Kelly McBride, a faculty member at the Poynter Institute, wrote about the ethics of the situation, noting that Testa reached out to the people whose tweets she quoted in the story, a step further than many other members of the media might go before embedding a public tweet or Facebook update.

Did Testa act ethically in publishing these tweets? It’s complicated. Scott Klein, a ProPublica editor, said at a forum at the Tow Center in New York City last year that “no one should ever be surprised to be in the newspaper.” That same standard should be applied to digital-only outlets as well, particularly those that are popular within a given community or that have huge audiences.

The entire episode and the reaction to it captures a dynamic that is profoundly complicated but far from new. There’s just a lot more people online now, using social networks, updating them using powerful, video-capable smartphones. Four years ago, I wondered about when we are the media, how it changes us or society.

More cogently, Microsoft researcher danah boyd anticipated many of these issues in a talk on privacy and publicity in the age of big data back in 2010. As she noted then, “people regularly go out of their way to ignore others, to give them privacy in a public setting.”

As Hamilton Nolan correctly noted at Gawker, all tweets are public, except those posted to protected accounts.

The trouble is that not everyone thinks of their tweets that way. “Privacy by obscurity” still exists and persists, even on a platform that is profoundly public. Offline, people also may view a public conversation in a park, a cafe, or a train as semi-private. This is true of Facebook as well. For years, I would show audiences at panels or conferences a search for “hungover” on the public Facebook Timeline on a Monday morning as suggestive evidence that people’s perception of the forum was not public.

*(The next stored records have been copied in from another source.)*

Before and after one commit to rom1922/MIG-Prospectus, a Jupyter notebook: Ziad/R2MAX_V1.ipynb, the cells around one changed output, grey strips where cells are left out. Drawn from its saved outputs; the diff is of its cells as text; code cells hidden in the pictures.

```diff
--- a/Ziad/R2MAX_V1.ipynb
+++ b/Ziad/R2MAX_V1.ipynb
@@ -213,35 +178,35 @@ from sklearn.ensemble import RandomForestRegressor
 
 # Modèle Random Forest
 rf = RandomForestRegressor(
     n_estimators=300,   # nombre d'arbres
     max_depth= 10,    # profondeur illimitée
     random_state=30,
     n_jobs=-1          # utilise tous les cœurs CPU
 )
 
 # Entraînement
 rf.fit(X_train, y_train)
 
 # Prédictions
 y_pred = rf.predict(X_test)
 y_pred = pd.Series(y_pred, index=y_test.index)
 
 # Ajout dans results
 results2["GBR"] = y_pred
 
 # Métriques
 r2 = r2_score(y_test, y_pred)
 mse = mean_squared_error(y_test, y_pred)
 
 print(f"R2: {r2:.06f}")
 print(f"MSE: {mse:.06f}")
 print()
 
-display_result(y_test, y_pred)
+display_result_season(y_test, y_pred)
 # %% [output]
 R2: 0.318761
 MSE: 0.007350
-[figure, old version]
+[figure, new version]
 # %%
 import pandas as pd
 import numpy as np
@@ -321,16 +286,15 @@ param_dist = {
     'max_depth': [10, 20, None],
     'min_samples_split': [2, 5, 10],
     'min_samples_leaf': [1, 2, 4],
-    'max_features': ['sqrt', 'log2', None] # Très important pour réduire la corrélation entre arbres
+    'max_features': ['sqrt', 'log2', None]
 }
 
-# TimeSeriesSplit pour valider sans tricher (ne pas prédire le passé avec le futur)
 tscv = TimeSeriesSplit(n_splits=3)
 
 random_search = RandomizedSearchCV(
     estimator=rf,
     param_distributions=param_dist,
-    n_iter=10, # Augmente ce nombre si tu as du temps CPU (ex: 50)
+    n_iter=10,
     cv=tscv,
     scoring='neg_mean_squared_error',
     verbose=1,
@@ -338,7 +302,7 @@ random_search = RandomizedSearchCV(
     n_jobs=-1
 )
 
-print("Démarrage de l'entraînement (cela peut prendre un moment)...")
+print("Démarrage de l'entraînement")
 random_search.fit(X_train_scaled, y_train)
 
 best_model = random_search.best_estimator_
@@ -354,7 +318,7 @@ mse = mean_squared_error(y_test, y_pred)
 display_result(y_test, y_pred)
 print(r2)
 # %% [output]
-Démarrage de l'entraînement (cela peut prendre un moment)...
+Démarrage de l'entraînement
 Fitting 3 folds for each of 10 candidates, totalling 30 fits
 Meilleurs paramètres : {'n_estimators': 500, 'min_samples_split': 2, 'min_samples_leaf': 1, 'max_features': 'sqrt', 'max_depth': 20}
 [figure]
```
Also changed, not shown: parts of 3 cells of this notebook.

“When you take content produced explicitly or implicitly out of its context, you’re violating social norms,” said boyd. As she asked, “just because we can rupture obscurity, should we? Just because we can publicize content, should we?”

If you publish conversations from those networks without notice or consent, expect participants to be upset. Just because tweets are public doesn’t mean journalists with a huge platform should automatically amplify them, particularly if doing so doesn’t serve a newsworthy purpose or serve the public interest–and if the updates touch upon a sensitive subject, as these did.

Given the democratization of recording and publishing, these kinds of ethical decisions are no longer just in the hands of reporters and editors. It’s contingent upon all of us to stop and think about whether we should record someone else’s experience, particularly if they are in extremis. As I move through the physical world and share what I see or experience with hundreds of thousands of people, I’m trying to keep that in mind.

The Golden Rule still applies, albeit in a different context: document and share the lives of others as you yourself would want to be documented, with an eye on the potential harm that could come to them or those they care about should a tweet or video come to the attention of millions of others.